For the physician Hans Martin Sutermeister , ornament represented a recovery regression: the “magic about ornament” is based “on its affective resp. suggestive effect, which is due to the fact that [...] rhythmic external stimuli tend to have an increasing effect on [the] deep layers of our psyche. ”The ornament can thus be used, similar to rhythmic music, to influence the viewer (or listener).
"...- all ornaments must serve the facade climber for the best -..."
List of ornaments
|Egg stick||Ionic order : as a kymation or in the capital, between the volutes.|
|Running dog||Classic architecture.|
|Bead rod (astragalus)||Ionic order: between column shaft and capital. Endless sequence of one round “pearl” and then two flattened ones.|
Flat and other ornaments
|Acanthus leaf||Since ancient Greece z. B. in the capitals of Corinthian columns ; Plant ornament ( acanthus ).|
|tree of Life|
|Pine cones||Since Roman antiquity; stylized representation of the fruit of a pine tree , often as a sculpture or hanging .|
|Rocaille||Renaissance, Rococo; an often exaggerated shell-shaped ornament, often in connection with leaf and tendril decorations.|
|Scrollwork||Mannerism , early baroque; three-dimensional band shapes, some of which are crossed, pushed through and rolled up.|
- Markus Brüderlin : Ornament and Abstraction - Art of Cultures, Modernity and the Present in Dialog , German and English editions, DuMont Cologne, 2001, ISBN 3770158253 .

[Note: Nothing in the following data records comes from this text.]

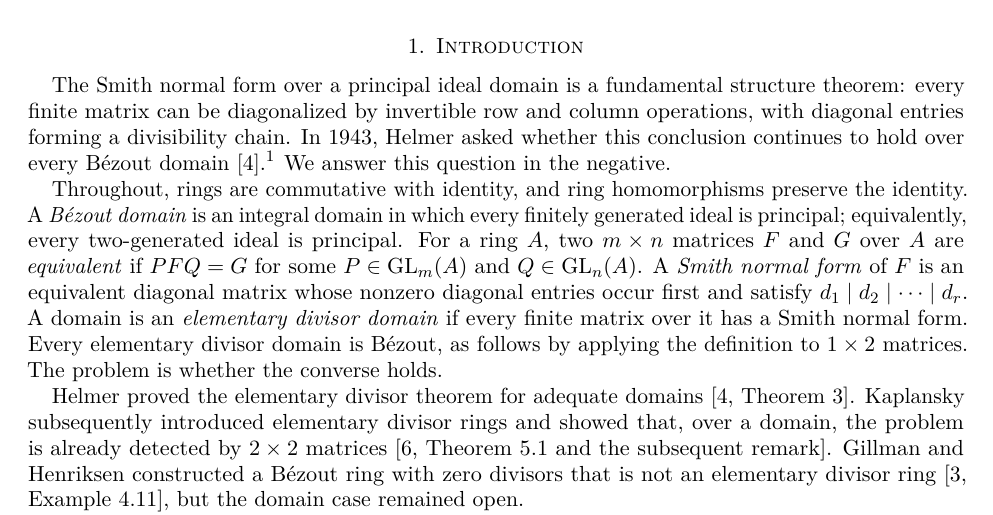
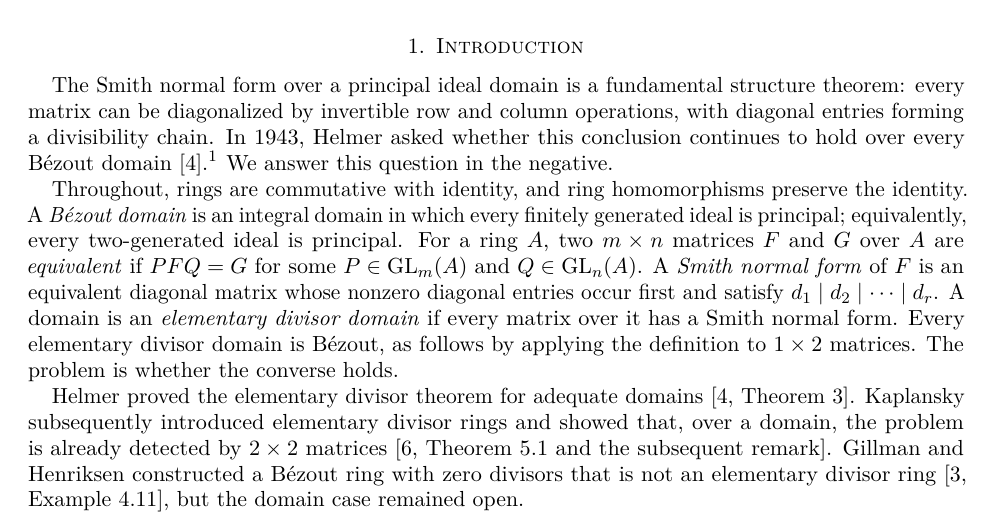
Before and after one commit to Zelaron/bezout-counterexample-lean, a LaTeX problem sheet (bezout-counterexample.tex): part of page 1 of 14, cut so that both start at the same text. Compiled offline with pdfLaTeX.

Commit message:
Update bezout-counterexample.tex

```diff
--- a/bezout-counterexample.tex
+++ b/bezout-counterexample.tex
@@ -58,26 +58,20 @@
 \begin{document}
 
 \begin{abstract}
-We settle in the negative the longstanding question whether every
-B\'ezout domain is an elementary divisor domain by constructing a
-B\'ezout domain over which an explicit $2\times2$ matrix has no Smith
-normal form. The obstruction is topological and is detected by the
-M\"obius line bundle.
+We settle in the negative the longstanding question whether every B\'ezout domain is an elementary divisor domain by constructing a B\'ezout domain over which an explicit $2\times2$ matrix has no Smith normal form. The obstruction is topological and is detected by the M\"obius line bundle.
 \end{abstract}
 
 \maketitle
 
-\noindent \emph{This is an early draft. The complete Lean
-formalization is available at
-\url{https://github.com/Zelaron/bezout-counterexample-lean}. }
+\noindent\emph{This is an early draft. The complete Lean formalization is available at \url{https://github.com/Zelaron/bezout-counterexample-lean}.}
 
 \bigskip
 
 \section{Introduction}
 
-The Smith normal form over a principal ideal domain is a fundamental structure theorem: every finite matrix can be diagonalized by invertible row and column operations, with diagonal entries forming a divisibility chain. In 1943, Helmer asked whether this conclusion continues to hold over every B\'ezout domain \cite{Helmer}.\footnote{Helmer uses the term ``Prüfer ring'' for what we here call ``B\'ezout domain''.}  We answer this question in the negative.
+The Smith normal form over a principal ideal domain is a fundamental structure theorem: every matrix can be diagonalized by invertible row and column operations, with diagonal entries forming a divisibility chain. In 1943, Helmer asked whether this conclusion continues to hold over every B\'ezout domain \cite{Helmer}.\footnote{Helmer uses the term ``Prüfer ring'' for what we here call ``B\'ezout domain''.}  We answer this question in the negative.
 
-Throughout, rings are commutative with identity, and ring homomorphisms preserve the identity. A \emph{B\'ezout domain} is an integral domain in which every finitely generated ideal is principal; equivalently, every two-generated ideal is principal. For a ring $A$, two $m\times n$ matrices $F$ and $G$ over $A$ are \emph{equivalent} if $PFQ=G$ for some $P\in\GL_m(A)$ and $Q\in\GL_n(A)$. A \emph{Smith normal form} of $F$ is an equivalent diagonal matrix whose nonzero diagonal entries occur first and satisfy $d_1\mid d_2\mid\cdots\mid d_r$. A domain is an \emph{elementary divisor domain} if every finite matrix over it has a Smith normal form. Every elementary divisor domain is B\'ezout, as follows by applying the definition to $1\times2$ matrices. The problem is whether the converse holds.
+Throughout, rings are commutative with identity, and ring homomorphisms preserve the identity. A \emph{B\'ezout domain} is an integral domain in which every finitely generated ideal is principal; equivalently, every two-generated ideal is principal. For a ring $A$, two $m\times n$ matrices $F$ and $G$ over $A$ are \emph{equivalent} if $PFQ=G$ for some $P\in\GL_m(A)$ and $Q\in\GL_n(A)$. A \emph{Smith normal form} of $F$ is an equivalent diagonal matrix whose nonzero diagonal entries occur first and satisfy $d_1\mid d_2\mid\cdots\mid d_r$. A domain is an \emph{elementary divisor domain} if every matrix over it has a Smith normal form. Every elementary divisor domain is B\'ezout, as follows by applying the definition to $1\times2$ matrices. The problem is whether the converse holds.
 
 Helmer proved the elementary divisor theorem for adequate domains \cite[Theorem~3]{Helmer}. Kaplansky subsequently introduced elementary divisor rings and showed that, over a domain, the problem is already detected by $2\times2$ matrices \cite[Theorem~5.1 and the subsequent remark]{Kaplansky}. Gillman and Henriksen constructed a B\'ezout ring with zero divisors that is not an elementary divisor ring \cite[Example~4.11]{GH}, but the domain case remained open.
 
```
Also changed, not shown: bezout-counterexample.tex (5 more changed lines).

- Frank-Lothar Kroll . The ornament in art theory of the 19th century . Georg Olms Verlag, 1987, ISBN 9783487078366 .
- Franz Sales Meyer : Handbook of ornamentation . Seemann, Leipzig 1927, reprint: Seemann, Leipzig 1986. (First edition under the title Systematically organized handbook of ornamentation: For use by draftsmen, architects, schools and tradespeople as well as for studying in general. Seemanns Kunsthandbücher Vol. 1. Seemann, Leipzig 1888 ).
- María Ocón Fernández: Ornament and Modernity. Theory and ornament debate in the German architectural discourse (1850–1930) . Berlin: Dietrich Reimer Verlag, 2004, ISBN 3-496-01284-6 .

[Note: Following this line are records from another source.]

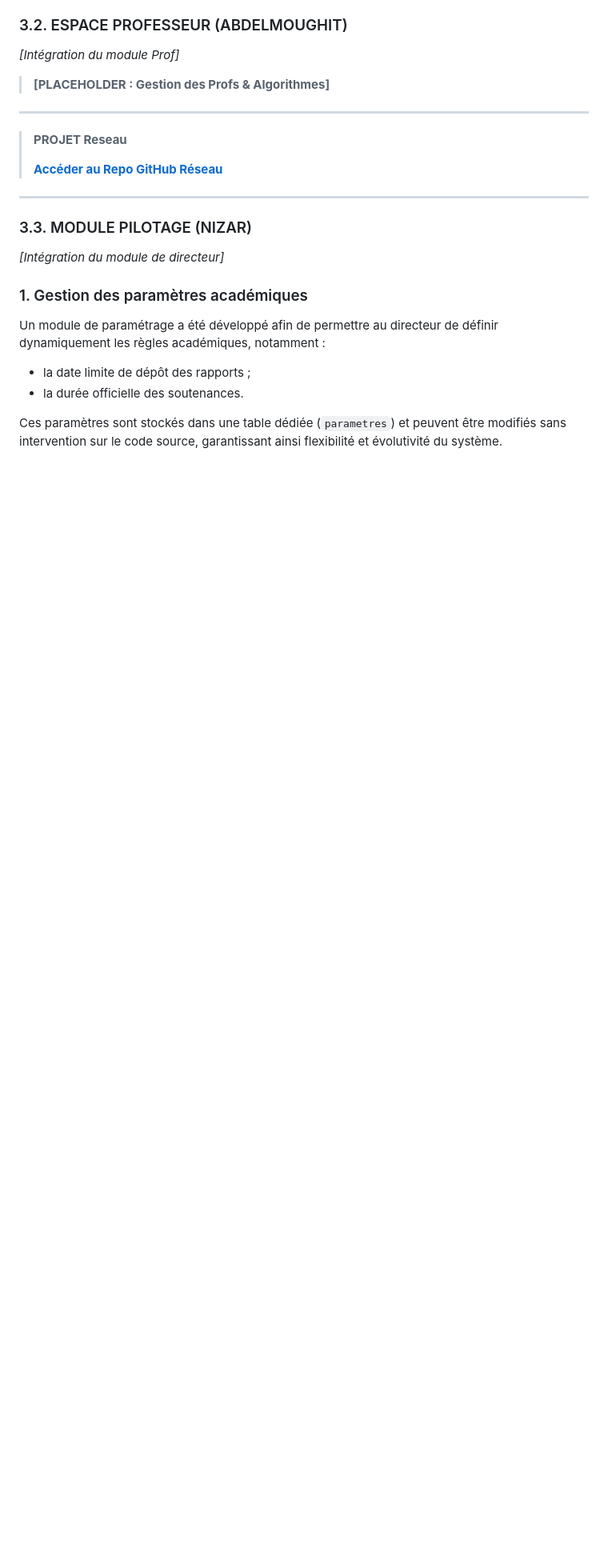
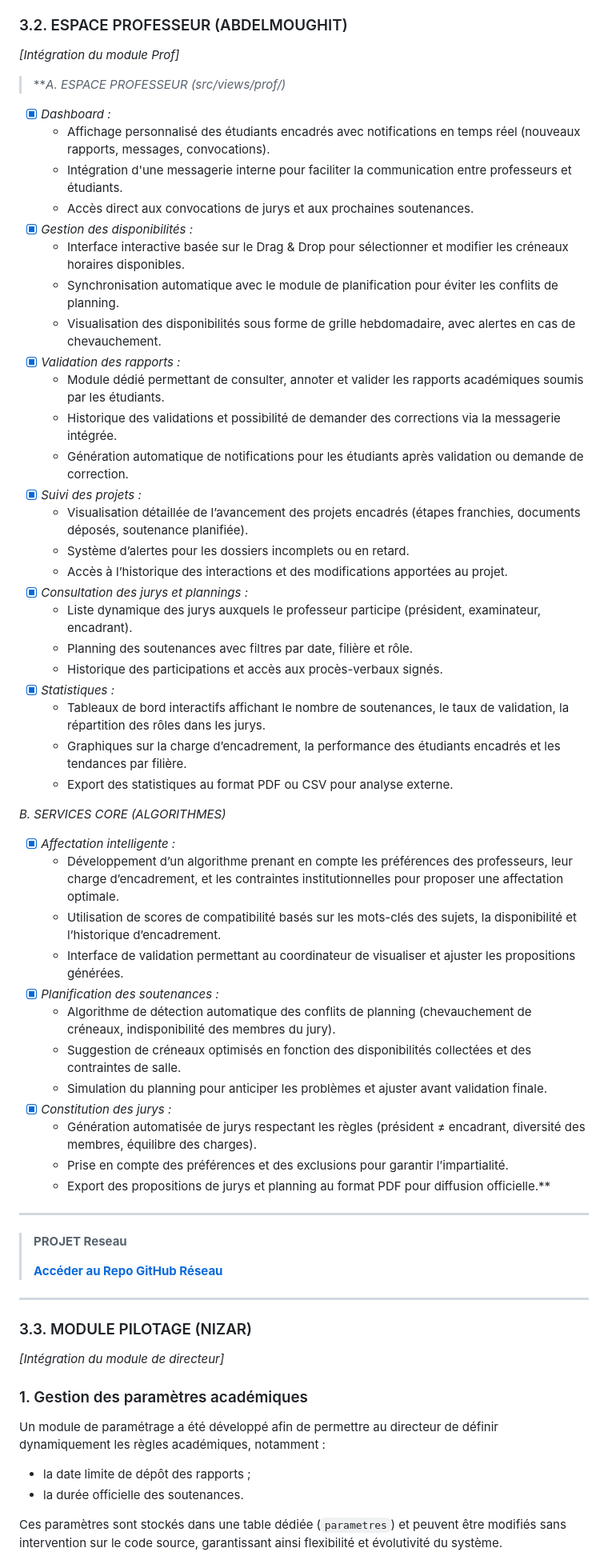
Before and after one commit to ZTMY0/Gestion-Soutenances, a Markdown page: README.md, the part around one of its changes. Shown at 80% size. Drawn GitHub-style; blank space fills up the shorter version.

```diff
--- a/README.md
+++ b/README.md
@@ -63,7 +63,46 @@ Conformité avec les bonnes pratiques de sécurité Web :
 ### 3.2. ESPACE PROFESSEUR (ABDELMOUGHIT)
 *[Intégration du module Prof]*
 
-> **[PLACEHOLDER : Gestion des Profs & Algorithmes]**
+> ***A. ESPACE PROFESSEUR (src/views/prof/)*
+* [x] *Dashboard :*
+    - Affichage personnalisé des étudiants encadrés avec notifications en temps réel (nouveaux rapports, messages, convocations).
+    - Intégration d'une messagerie interne pour faciliter la communication entre professeurs et étudiants.
+    - Accès direct aux convocations de jurys et aux prochaines soutenances.
+* [x] *Gestion des disponibilités :*
+    - Interface interactive basée sur le Drag & Drop pour sélectionner et modifier les créneaux horaires disponibles.
+    - Synchronisation automatique avec le module de planification pour éviter les conflits de planning.
+    - Visualisation des disponibilités sous forme de grille hebdomadaire, avec alertes en cas de chevauchement.
+* [x] *Validation des rapports :*
+    - Module dédié permettant de consulter, annoter et valider les rapports académiques soumis par les étudiants.
+    - Historique des validations et possibilité de demander des corrections via la messagerie intégrée.
+    - Génération automatique de notifications pour les étudiants après validation ou demande de correction.
+* [x] *Suivi des projets :*
+    - Visualisation détaillée de l’avancement des projets encadrés (étapes franchies, documents déposés, soutenance planifiée).
+    - Système d’alertes pour les dossiers incomplets ou en retard.
+    - Accès à l’historique des interactions et des modifications apportées au projet.
+* [x] *Consultation des jurys et plannings :*
+    - Liste dynamique des jurys auxquels le professeur participe (président, examinateur, encadrant).
+    - Planning des soutenances avec filtres par date, filière et rôle.
+    - Historique des participations et accès aux procès-verbaux signés.
+* [x] *Statistiques :*
+    - Tableaux de bord interactifs affichant le nombre de soutenances, le taux de validation, la répartition des rôles dans les jurys.
+    - Graphiques sur la charge d’encadrement, la performance des étudiants encadrés et les tendances par filière.
+    - Export des statistiques au format PDF ou CSV pour analyse externe.
+
+
+*B. SERVICES CORE (ALGORITHMES)*
+* [x] *Affectation intelligente :*
+    - Développement d’un algorithme prenant en compte les préférences des professeurs, leur charge d’encadrement, et les contraintes institutionnelles pour proposer une affectation optimale.
+    - Utilisation de scores de compatibilité basés sur les mots-clés des sujets, la disponibilité et l’historique d’encadrement.
+    - Interface de validation permettant au coordinateur de visualiser et ajuster les propositions générées.
+* [x] *Planification des soutenances :*
+    - Algorithme de détection automatique des conflits de planning (chevauchement de créneaux, indisponibilité des membres du jury).
+    - Suggestion de créneaux optimisés en fonction des disponibilités collectées et des contraintes de salle.
+    - Simulation du planning pour anticiper les problèmes et ajuster avant validation finale.
+* [x] *Constitution des jurys :*
+    - Génération automatisée de jurys respectant les règles (président ≠ encadrant, diversité des membres, équilibre des charges).
+    - Prise en compte des préférences et des exclusions pour garantir l’impartialité.
+    - Export des propositions de jurys et planning au format PDF pour diffusion officielle.**
 >
 >
 
```
Also changed, not shown: other parts of README.md (+2 -2 lines).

- Claudia Weil, Thomas Weil : Ornament in architecture, art and design . Callwey Verlag, Munich 2006, ISBN 3-7667-1619-0 .

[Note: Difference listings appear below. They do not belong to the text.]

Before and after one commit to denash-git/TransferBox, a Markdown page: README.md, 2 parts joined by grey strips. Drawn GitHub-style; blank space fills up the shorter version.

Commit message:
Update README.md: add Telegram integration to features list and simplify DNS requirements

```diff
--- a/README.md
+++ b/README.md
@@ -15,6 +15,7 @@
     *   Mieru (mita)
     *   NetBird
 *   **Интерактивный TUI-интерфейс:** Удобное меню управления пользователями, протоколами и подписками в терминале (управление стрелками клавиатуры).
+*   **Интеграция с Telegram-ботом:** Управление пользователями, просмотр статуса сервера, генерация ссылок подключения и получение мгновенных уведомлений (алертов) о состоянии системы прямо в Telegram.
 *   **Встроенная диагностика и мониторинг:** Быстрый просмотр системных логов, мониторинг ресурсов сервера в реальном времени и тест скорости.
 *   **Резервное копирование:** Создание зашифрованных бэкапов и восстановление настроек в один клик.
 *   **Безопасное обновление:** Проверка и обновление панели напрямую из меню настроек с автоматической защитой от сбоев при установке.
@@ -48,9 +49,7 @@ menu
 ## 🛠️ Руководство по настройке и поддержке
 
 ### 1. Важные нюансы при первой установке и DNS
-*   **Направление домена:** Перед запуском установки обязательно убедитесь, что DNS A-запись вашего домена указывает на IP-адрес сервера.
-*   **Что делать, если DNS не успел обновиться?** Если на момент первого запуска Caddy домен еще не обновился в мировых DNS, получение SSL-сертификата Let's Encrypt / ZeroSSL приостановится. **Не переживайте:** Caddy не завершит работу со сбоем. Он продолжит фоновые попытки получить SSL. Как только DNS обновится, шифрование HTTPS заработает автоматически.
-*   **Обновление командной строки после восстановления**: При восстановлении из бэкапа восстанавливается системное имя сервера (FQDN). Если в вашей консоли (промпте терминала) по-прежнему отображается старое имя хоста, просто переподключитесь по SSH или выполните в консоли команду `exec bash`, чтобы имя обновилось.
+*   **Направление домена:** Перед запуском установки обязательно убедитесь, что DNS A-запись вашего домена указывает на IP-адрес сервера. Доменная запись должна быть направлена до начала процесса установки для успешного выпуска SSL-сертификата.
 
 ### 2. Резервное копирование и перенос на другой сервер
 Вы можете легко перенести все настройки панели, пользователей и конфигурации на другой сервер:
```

- Edgar Lein: Seemanns Lexikon der Ornaments. Origin, development, meaning . EA Seemann Verlag, Leipzig 2006, ISBN 978-3-86502-085-7
- Elke Wagner: Style history of ornaments - from antiquity to everyday culture of the 1980s . iF Design Media, Diplomica Verlag Hamburg 2013, ISBN 978-3-8428-9793-9
- Günter Irmscher: Ornament in Europe 1400–2000 , Cologne 2005, with a thorough bibliography
- Alois Riegl: Questions of style, foundations for a history of ornamentation , Berlin 1893 ( digitized version )
- Günther Binding, Architectural Forms , Darmstadt 1980, 2nd edition Darmstadt 1987, 3rd unchanged edition Darmstadt 1995.
- Duden | Ornamentation | Spelling, meaning, definition, origin. Retrieved November 7, 2019 .
- Hans Weigert: Blatt, Blattwerk , in: Reallexikon zur Deutschen Kunstgeschichte , Vol. II (1941), Sp. 834–855; in: RDK Labor (accessed on July 23, 2019)
- Hanno-Walter Kruft: History of the Theory of Architecture, CHBeck-Verlag, Munich 2013, pp. 20-30.
- Hans Martin Sutermeister . The ornament. In: Of dance, music and other beautiful things: Psychological chats. Hans Huber Verlag , Bern 1944. p. 59.
- The world's most extensive database for ornamental engravings (MAK, Vienna; UPM, Prague; and Berlin Art Library)
- Geometric ornaments from the architecture of India (by Dr. Bernhard Peter)
- Helmut Pfotenhauer, Classicism as the beginning of modernity? Thoughts on Karl Philipp Moritz and his ornament theory
- Klaus Heitmann: Ornament a crime?
- Ornament: theory and construction
- The power of ornament. The curator Sabine B. Vogel on ornament in contemporary art. Video on the occasion of the exhibition in the Belvedere. (Video by CastYourArt)